More straight road, no curves, no side roads, very little traffic, and the same brush alongside. Yes, the hills look a little different, but we were all dozing off from the boredom. But this is the fun of road trips out west, the drive.
Eventually we drove through the town of Caliente, which was an important railroad city long ago and is now rather quiet, and arrived at Pioche.
We were so excited to get there that we walked around for a while, well, not for very long as main street is only a block long, they only have one place to eat, but there is a nice little museum that we wandered through. It talked mostly of the mining in the area, and how violent it was back in the 1880’s. Supposedly more people were killed in gun fights in Pioche than just about anywhere else in the west. Something like 75 people were buried in the local cemetery before anyone died of natural causes and were laid to rest. With all the excitement of arrival I ended up forgetting about the camera and not taking any photos of the town at all. Well, one picture would probably have gotten everything in anyway, but for now you can go to the Pioche web site and take a look for yourselves. Yes, poor reward for all of your reading at this point.
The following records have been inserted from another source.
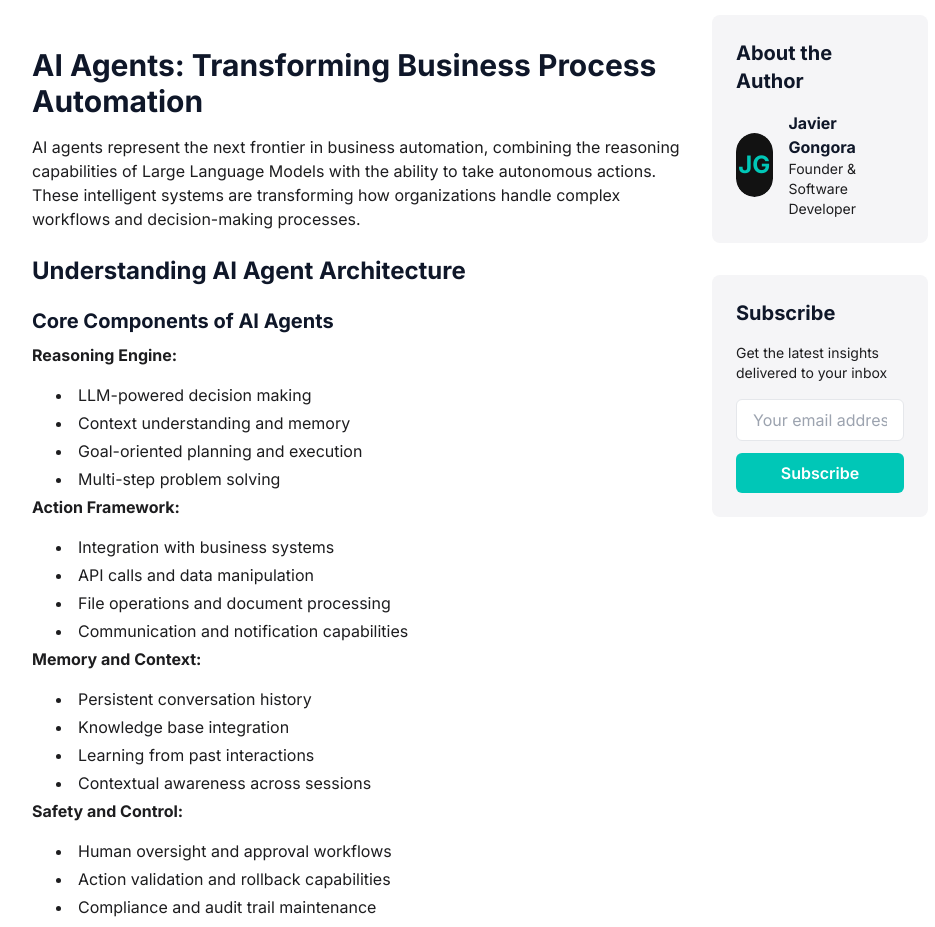
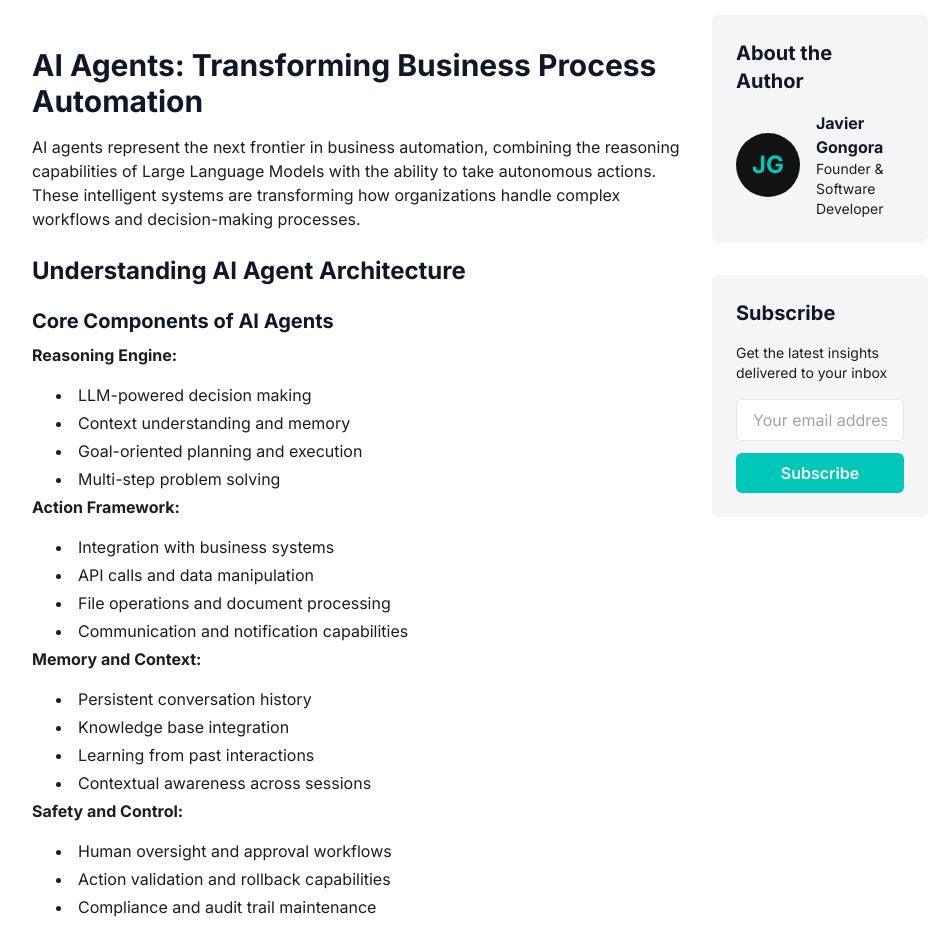
Before and after one commit to javigong/vyoniq, a Next.js app: page /blog/ai-agents-business-automation in a window 1280 px wide. Shown: the part 820-1747 px from the top of the page, without its empty margins (160-1095 px from the left). Built offline with nearby package versions, Linux system fonts and the light colour scheme.

Commit message:
fix: correct circular avatar styling
Ensure consistent dimensions and proper circular shape for avatar

#VERCEL_SKIP

Co-authored-by: Javier Gongora <42308135+javigong@users.noreply.github.com>

```diff
--- a/components/blog/blog-author.tsx
+++ b/components/blog/blog-author.tsx
@@ -10,11 +10,16 @@ export function BlogAuthor({ author }: BlogAuthorProps) {
     <div className="p-6 bg-vyoniq-gray dark:bg-vyoniq-slate rounded-lg">
       <h3 className="text-xl font-bold text-vyoniq-blue dark:text-white mb-4">About the Author</h3>
       <div className="flex items-center">
-        <div className="relative h-16 w-16 rounded-full overflow-hidden mr-4 bg-vyoniq-blue/10 dark:bg-vyoniq-green/20 flex items-center justify-center">
+        <div className="relative h-16 w-16 mr-4 flex-shrink-0">
           {author.avatar ? (
-            <Image src={author.avatar || "/placeholder.svg"} alt={author.name} fill className="object-cover" />
+            <Image
+              src={author.avatar || "/placeholder.svg"}
+              alt={author.name}
+              fill
+              className="object-cover rounded-full"
+            />
           ) : (
-            <div className="h-full w-full rounded-full flex items-center justify-center bg-vyoniq-slate dark:bg-vyoniq-dark-card">
+            <div className="h-16 w-16 rounded-full bg-vyoniq-slate dark:bg-vyoniq-dark-card flex items-center justify-center">
               <span className="text-2xl font-bold text-vyoniq-green">
                 {author.name
                   .split(" ")
```
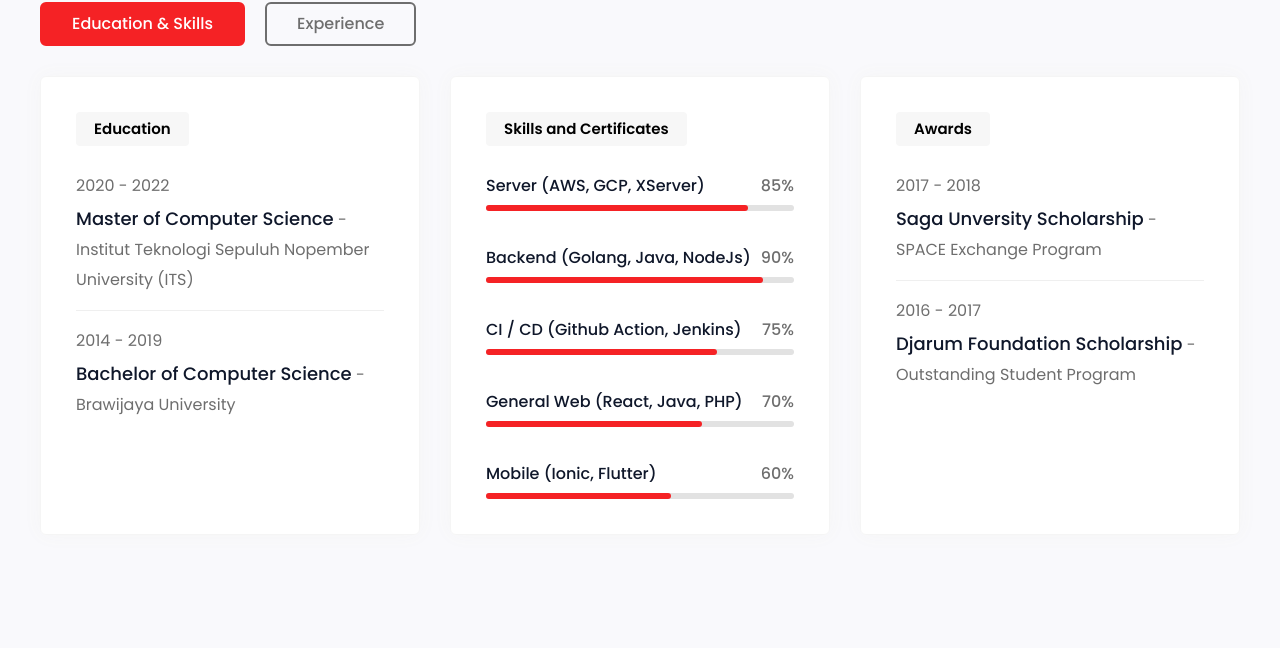
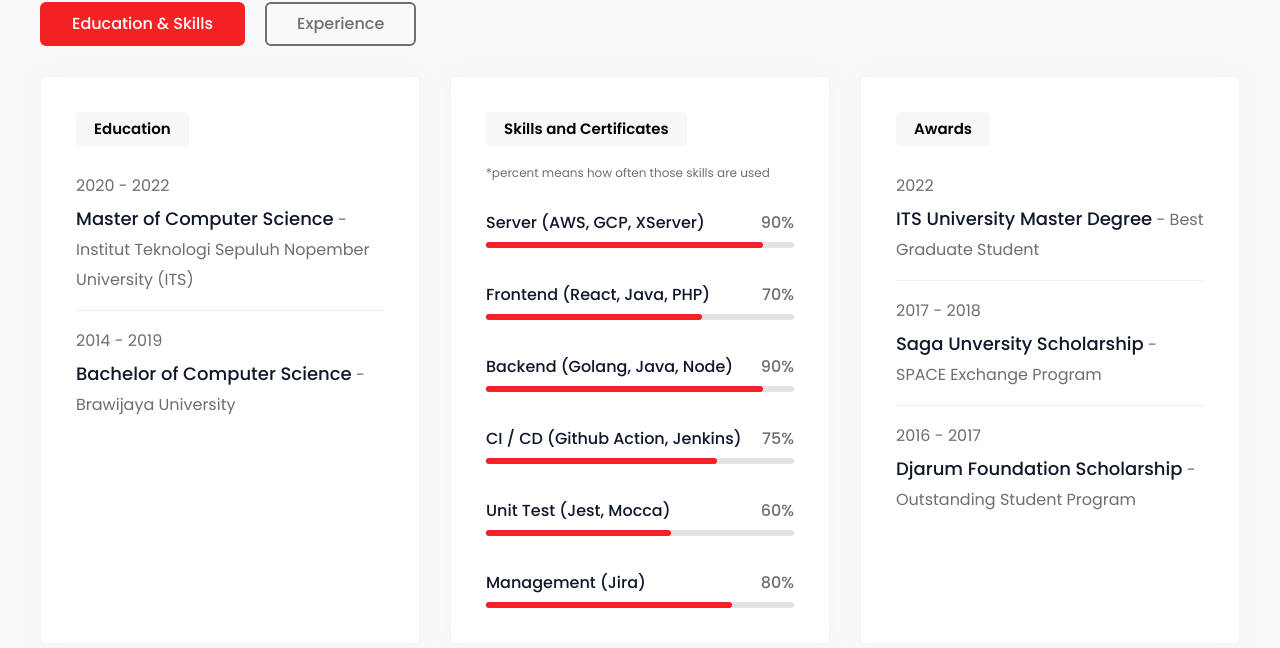
Before and after one commit to doni404/portfolio-public-reactjs, a React (Create React App) app: page / in a window 1280 px wide. Shown: the part 2036-2684 px from the top of the page. Built offline with nearby package versions, Linux system fonts and the light colour scheme.

Commit message:
fix : update skill and awards

```diff
--- a/src/components/skills/SkillsAnimation.jsx
+++ b/src/components/skills/SkillsAnimation.jsx
@@ -17,10 +17,14 @@ const educationContent = [
 const skillsContent = [
   {
     name: "Server (AWS, GCP, XServer)",
-    skillPercent: "85",
+    skillPercent: "90",
   },
   {
-    name: "Backend (Golang, Java, NodeJs)",
+    name: "Frontend (React, Java, PHP)",
+    skillPercent: "70",
+  },
+  {
+    name: "Backend (Golang, Java, Node)",
     skillPercent: "90",
   },
   {
@@ -28,16 +32,21 @@ const skillsContent = [
     skillPercent: "75",
   },
   {
-    name: "General Web (React, Java, PHP)",
-    skillPercent: "70",
+    name: "Unit Test (Jest, Mocca)",
+    skillPercent: "60",
   },
   {
-    name: "Mobile (Ionic, Flutter)",
-    skillPercent: "60",
+    name: "Management (Jira)",
+    skillPercent: "80",
   },
 ];
 
 const awardContent = [
+  {
+    awardYear: "2022",
+    degree: "ITS University Master Degree",
+    instituteName: "Best Graduate Student",
+  },
   {
     awardYear: "2017 - 2018",
     degree: "Saga Unversity Scholarship",
@@ -172,6 +181,9 @@ const SkillsAnimation = () => {
                     <h4>
                       <label>Skills and Certificates</label>
                     </h4>
+                    <div style={{ marginBottom: 20, marginTop: -15 }}>
+                      <span style={{ fontSize: 12 }}>*percent means how often those skills are used</span>
+                    </div>
                     <div className="beny_progress">
                       {skillsContent.map((val, i) => (
                         <div className="progress_inner" key={i}>
@@ -239,9 +251,9 @@ const SkillsAnimation = () => {
                     <span>{val.year}</span>
                     <div className="hr"></div>
                     <h4>
-                    <a href={val.compnayLink} target="_blank" rel="noopener noreferrer">
-                      <label>{val.compnayName}</label>
-                    </a>
+                      <a href={val.compnayLink} target="_blank" rel="noopener noreferrer">
+                        <label>{val.compnayName}</label>
+                      </a>
                     </h4>
                     <p>{val.descriptions}</p>
                   </div>
```
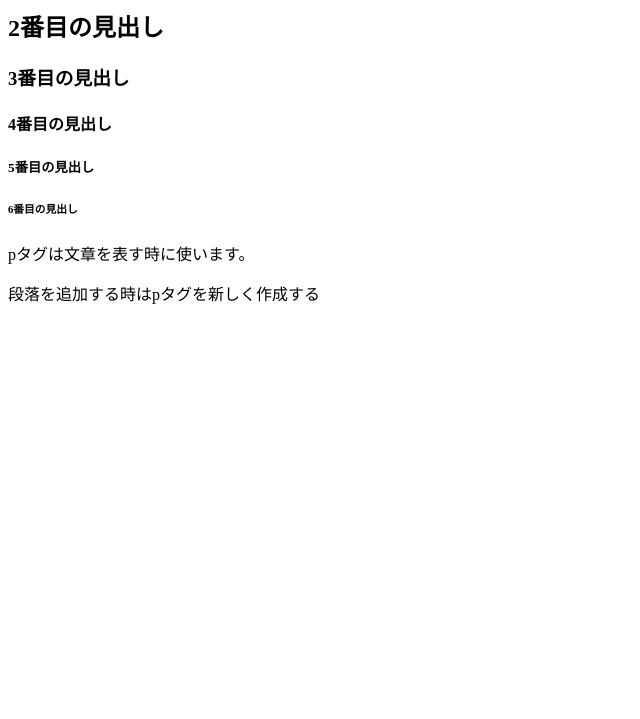
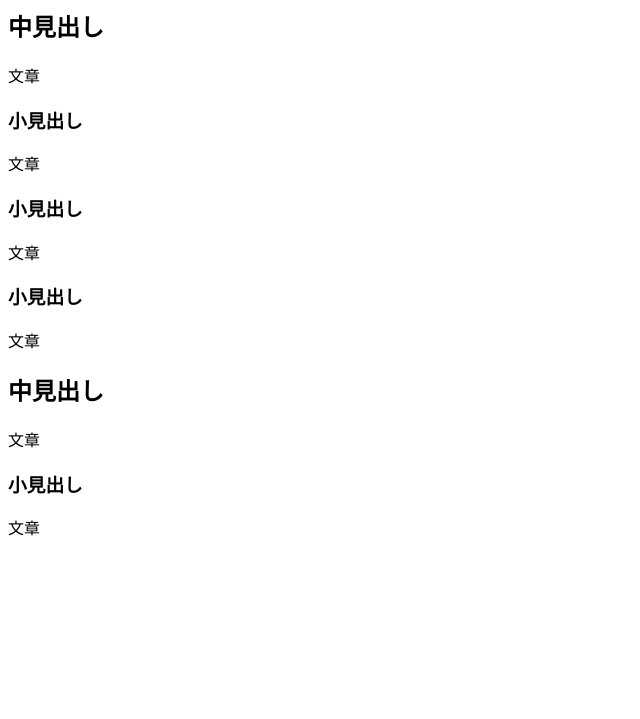
Before and after one commit to sskana/headline, a plain HTML site: page index.html in a window 1280 px wide. Shown: the part 81-800 px from the top of the page, without its empty margins (0-640 px from the left). Drawn offline with Linux system fonts and the light colour scheme.

Commit message:
3章「見出しと文章」のためのhtmlファイルの作成

```diff
--- a/index.html
+++ b/index.html
@@ -6,13 +6,24 @@
     <title>Document</title>
 </head>
 <body>
-<h1>1番目の見出し</h1>
-<h2>2番目の見出し</h2>
-<h3>3番目の見出し</h3>
-<h4>4番目の見出し</h4>
-<h5>5番目の見出し</h5>
-<h6>6番目の見出し</h6>
-<p>pタグは文章を表す時に使います。</p>
-<p>段落を追加する時はpタグを新しく作成する</p>
+<h1>大見出し</h1>
+
+<h2>中見出し</h2>
+<p>文章</p>
+
+<h3>小見出し</h3>
+<p>文章</p>
+
+<h3>小見出し</h3>
+<p>文章</p>
+
+<h3>小見出し</h3>
+<p>文章</p>
+
+<h2>中見出し</h2>
+<p>文章</p>
+
+<h3>小見出し</h3>
+<p>文章</p>
 </body>
 </html>
```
After burgers we headed south again. You’ve seen all of the northbound shots, the ride south was down the same road, with all of the same thrilling scenery. But it was a nice trip away, and we got to see the mining town that my wife had read about in some cowboy stories. No cows, just guys digging and drinking and shooting. It was about a 250 mile drive due north (about 400km), and I mean a straight drive. The photos above show all of the curves that we got to see, as well as all of the traffic we had to contend with (just the motor home headed the other way in the canyon). And then 250 miles back south.
Most of the trip was for the journey. The speed limit on back roads is 55mph, which is best kept to, so it probably took us four hours in each direction. Yes, we spent under an hour up in Pioche. But we got to see the lakes, and sagebrush, and bottlebrush, and hills and sky and sky and sky and . oh, yea, that's about it. And sit and talk. Fortunately our car had a place to plug in the Ipod. Radio stations? Cell phones? Out in the middle of nowhere?